Likewise, we can imagine ideology to be a single continuous variable, like the narrow strip of beach, and political parties to be the vendors. To capture the biggest market share, both parties will set up at the location where the average ‘distance’ to any given voter is minimized: at the median. If the vendors can carry only one flavor, both will choose chocolate, because the median voter is pro-chocolate.

This model explained nicely the non-ideological parties of the postwar United States that dominated until the 80s and 90s: both were trying to maximize their market share, and so set up camp in the middle of political space. But there has been a well documented trend towards political polarization that challenges this model.

The challenges to the spatial model are both theoretical and empirical. Theory presents two major hurdles: first, the assumption of unidimensionality, and second, the challenges of Arrow’s theorem.

The idea of ideology as a single variable, with a left and a right, is of course common and part of our standard political lexicon. But for a long time there have been advocates of adding additional axes to political ideology, as can been seen in the many online political ideology quizzes. And when additional dimensions are added, the functioning of the spatial theory collapses: there is no longer any unique solution to the median voter question.

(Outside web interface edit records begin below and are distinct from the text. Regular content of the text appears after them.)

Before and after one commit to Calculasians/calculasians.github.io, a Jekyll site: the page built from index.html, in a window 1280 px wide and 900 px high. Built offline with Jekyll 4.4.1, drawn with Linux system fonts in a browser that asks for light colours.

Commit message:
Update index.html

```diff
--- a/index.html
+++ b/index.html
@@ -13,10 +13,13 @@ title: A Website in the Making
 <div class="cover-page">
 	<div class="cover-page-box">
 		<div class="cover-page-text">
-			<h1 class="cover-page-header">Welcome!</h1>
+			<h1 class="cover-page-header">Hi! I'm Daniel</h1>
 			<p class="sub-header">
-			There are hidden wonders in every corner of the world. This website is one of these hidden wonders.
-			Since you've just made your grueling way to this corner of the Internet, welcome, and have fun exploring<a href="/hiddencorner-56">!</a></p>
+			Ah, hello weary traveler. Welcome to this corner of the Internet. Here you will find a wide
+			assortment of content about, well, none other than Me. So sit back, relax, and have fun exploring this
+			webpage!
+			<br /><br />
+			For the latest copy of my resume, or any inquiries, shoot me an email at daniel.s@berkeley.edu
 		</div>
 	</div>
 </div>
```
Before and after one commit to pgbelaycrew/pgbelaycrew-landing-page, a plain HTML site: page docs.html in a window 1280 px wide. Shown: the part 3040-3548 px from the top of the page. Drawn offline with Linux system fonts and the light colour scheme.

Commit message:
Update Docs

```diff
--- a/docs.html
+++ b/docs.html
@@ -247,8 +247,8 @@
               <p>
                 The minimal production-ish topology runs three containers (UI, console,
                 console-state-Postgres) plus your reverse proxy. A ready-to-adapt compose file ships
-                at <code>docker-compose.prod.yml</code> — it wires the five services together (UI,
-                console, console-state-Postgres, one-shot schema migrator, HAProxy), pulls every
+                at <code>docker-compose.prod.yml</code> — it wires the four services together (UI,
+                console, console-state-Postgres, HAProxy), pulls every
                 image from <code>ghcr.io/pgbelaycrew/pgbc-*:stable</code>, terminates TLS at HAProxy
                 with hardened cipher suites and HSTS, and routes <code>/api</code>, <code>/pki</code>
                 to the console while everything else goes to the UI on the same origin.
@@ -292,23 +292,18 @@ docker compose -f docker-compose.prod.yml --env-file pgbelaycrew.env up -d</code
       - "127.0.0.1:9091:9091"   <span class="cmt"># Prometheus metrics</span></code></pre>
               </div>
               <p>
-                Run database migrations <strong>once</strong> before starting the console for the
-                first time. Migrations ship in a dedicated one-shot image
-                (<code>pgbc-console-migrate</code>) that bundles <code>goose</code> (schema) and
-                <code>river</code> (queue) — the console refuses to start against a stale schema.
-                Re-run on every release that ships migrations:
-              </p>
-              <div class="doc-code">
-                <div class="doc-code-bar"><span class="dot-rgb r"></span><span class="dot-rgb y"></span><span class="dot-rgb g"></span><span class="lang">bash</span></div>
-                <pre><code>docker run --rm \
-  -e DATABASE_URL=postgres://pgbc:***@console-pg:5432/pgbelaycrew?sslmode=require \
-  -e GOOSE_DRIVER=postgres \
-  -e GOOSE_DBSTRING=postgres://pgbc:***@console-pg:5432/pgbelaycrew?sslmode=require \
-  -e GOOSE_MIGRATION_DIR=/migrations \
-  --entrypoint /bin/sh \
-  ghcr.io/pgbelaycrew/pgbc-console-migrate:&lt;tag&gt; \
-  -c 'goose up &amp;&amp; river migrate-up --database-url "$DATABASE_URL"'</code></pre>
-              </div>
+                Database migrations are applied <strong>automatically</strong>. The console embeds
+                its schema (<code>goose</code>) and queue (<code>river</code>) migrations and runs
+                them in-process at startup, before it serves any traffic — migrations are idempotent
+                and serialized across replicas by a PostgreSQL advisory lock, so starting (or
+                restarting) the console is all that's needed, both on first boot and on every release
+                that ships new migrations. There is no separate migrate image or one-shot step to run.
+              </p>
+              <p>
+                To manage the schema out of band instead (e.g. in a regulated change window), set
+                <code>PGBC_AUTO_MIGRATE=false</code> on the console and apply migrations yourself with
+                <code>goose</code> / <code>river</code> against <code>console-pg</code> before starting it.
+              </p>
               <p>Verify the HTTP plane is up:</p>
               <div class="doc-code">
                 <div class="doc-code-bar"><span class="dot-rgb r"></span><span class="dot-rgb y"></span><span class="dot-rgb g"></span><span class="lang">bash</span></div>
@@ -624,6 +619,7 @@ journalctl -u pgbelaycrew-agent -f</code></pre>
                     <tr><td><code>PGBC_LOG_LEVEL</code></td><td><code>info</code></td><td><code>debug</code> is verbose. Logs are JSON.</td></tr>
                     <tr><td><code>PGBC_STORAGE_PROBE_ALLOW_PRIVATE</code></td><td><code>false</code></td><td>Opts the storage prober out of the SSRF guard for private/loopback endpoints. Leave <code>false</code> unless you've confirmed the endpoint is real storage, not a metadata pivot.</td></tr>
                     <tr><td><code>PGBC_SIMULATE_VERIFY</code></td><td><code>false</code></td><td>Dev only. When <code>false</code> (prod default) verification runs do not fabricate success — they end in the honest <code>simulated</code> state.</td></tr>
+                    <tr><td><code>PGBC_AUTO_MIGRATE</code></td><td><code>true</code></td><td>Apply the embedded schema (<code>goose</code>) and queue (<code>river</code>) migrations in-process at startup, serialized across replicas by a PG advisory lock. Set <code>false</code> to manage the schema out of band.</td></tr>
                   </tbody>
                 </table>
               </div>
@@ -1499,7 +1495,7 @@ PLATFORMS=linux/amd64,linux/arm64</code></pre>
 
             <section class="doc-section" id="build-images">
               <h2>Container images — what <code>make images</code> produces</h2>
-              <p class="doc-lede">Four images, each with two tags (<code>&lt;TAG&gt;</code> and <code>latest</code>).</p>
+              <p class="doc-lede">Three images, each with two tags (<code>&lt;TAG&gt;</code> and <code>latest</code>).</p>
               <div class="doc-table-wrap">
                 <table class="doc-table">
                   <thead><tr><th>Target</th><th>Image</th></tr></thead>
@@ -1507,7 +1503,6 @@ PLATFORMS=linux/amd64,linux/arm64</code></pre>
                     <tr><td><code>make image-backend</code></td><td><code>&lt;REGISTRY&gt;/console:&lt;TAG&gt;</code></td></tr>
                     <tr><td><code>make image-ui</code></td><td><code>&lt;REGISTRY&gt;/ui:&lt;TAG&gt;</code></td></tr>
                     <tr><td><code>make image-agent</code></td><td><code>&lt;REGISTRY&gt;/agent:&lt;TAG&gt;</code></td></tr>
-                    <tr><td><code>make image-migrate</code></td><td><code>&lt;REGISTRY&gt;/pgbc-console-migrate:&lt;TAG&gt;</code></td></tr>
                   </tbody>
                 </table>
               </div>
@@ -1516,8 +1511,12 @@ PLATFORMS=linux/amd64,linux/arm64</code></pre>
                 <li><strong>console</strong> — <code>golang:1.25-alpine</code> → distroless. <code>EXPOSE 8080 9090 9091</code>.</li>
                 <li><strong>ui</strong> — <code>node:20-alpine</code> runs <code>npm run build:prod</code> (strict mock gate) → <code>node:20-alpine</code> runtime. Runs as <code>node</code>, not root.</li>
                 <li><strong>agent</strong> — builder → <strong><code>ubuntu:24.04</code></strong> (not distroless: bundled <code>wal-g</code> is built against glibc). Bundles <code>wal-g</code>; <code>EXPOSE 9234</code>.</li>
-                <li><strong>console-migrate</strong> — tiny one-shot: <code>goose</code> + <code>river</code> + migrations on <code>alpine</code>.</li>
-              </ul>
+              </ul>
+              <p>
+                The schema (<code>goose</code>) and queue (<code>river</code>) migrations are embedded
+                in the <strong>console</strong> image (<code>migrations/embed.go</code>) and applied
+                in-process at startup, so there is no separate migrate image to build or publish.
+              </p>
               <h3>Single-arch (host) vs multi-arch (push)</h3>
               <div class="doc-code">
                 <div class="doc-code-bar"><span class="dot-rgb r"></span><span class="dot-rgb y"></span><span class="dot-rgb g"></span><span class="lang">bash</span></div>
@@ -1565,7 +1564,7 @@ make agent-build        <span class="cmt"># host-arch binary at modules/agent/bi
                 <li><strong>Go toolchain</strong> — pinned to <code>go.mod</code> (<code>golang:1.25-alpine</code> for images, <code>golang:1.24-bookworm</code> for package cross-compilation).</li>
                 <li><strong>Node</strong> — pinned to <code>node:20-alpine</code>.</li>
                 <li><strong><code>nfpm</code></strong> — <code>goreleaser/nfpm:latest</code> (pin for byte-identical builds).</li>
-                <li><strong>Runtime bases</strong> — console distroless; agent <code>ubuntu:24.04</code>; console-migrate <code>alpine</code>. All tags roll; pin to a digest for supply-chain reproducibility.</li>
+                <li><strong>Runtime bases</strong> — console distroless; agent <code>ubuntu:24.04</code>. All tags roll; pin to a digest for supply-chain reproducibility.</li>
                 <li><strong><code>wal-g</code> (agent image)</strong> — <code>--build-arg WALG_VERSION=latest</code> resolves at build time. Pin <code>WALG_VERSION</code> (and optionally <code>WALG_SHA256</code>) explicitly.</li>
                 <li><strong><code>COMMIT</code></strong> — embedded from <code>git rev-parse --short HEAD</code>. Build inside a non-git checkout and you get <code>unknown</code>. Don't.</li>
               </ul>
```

Furthermore, the work of Ken Arrow demonstrated that in any voting system with three or more choices there are no unique answers to the question of what the majority ‘wants’, because the design of the voting system can itself affect the outcome. Plurality voting can give a different answer from runoff voting: which is the true ‘will of the people?’

Let’s go back to the ice cream example. If we add a third flavor, suddenly things get more complicated. Let’s say 40% vote for chocolate, 30% for vanilla, and 30% for strawberry. In a plurality system chocolate would still win, despite the fact that 60% of people voted against it. Ranked or runoff voting systems try to deal with this by having voters make second or third choices, and transferring votes until one candidate receives a majority, but these systems can also lead to strange outcomes.

Now, even if theoretically we can dream up edge cases where voting is inconclusive, maybe in the real world democracy does well enough. Alas, no, as the empirical evidence shows that most of the time, voters don’t have particularly strong ideology. Strong partisanship, yes, but actual views on policy (when they exist) seem to have little correlation with voting patterns. As Achen and Bartels put it, ‘the folk theory is of little use in understanding actual democratic politics’ (p. 36), and I can think of no better proof than the 2016 election.

In sum, the idea behind the folk theory of democracy, that the public has coherent and knowable policy preferences and makes electoral decisions based on those preferences, is not tenable in the face of major theoretical and empirical evidence to the contrary.

Next time, we’ll deal with the argument that, by cutting politicians out of the process, a more direct democracy would lead to better outcomes, and then move on to the retrospective theory of political accountability.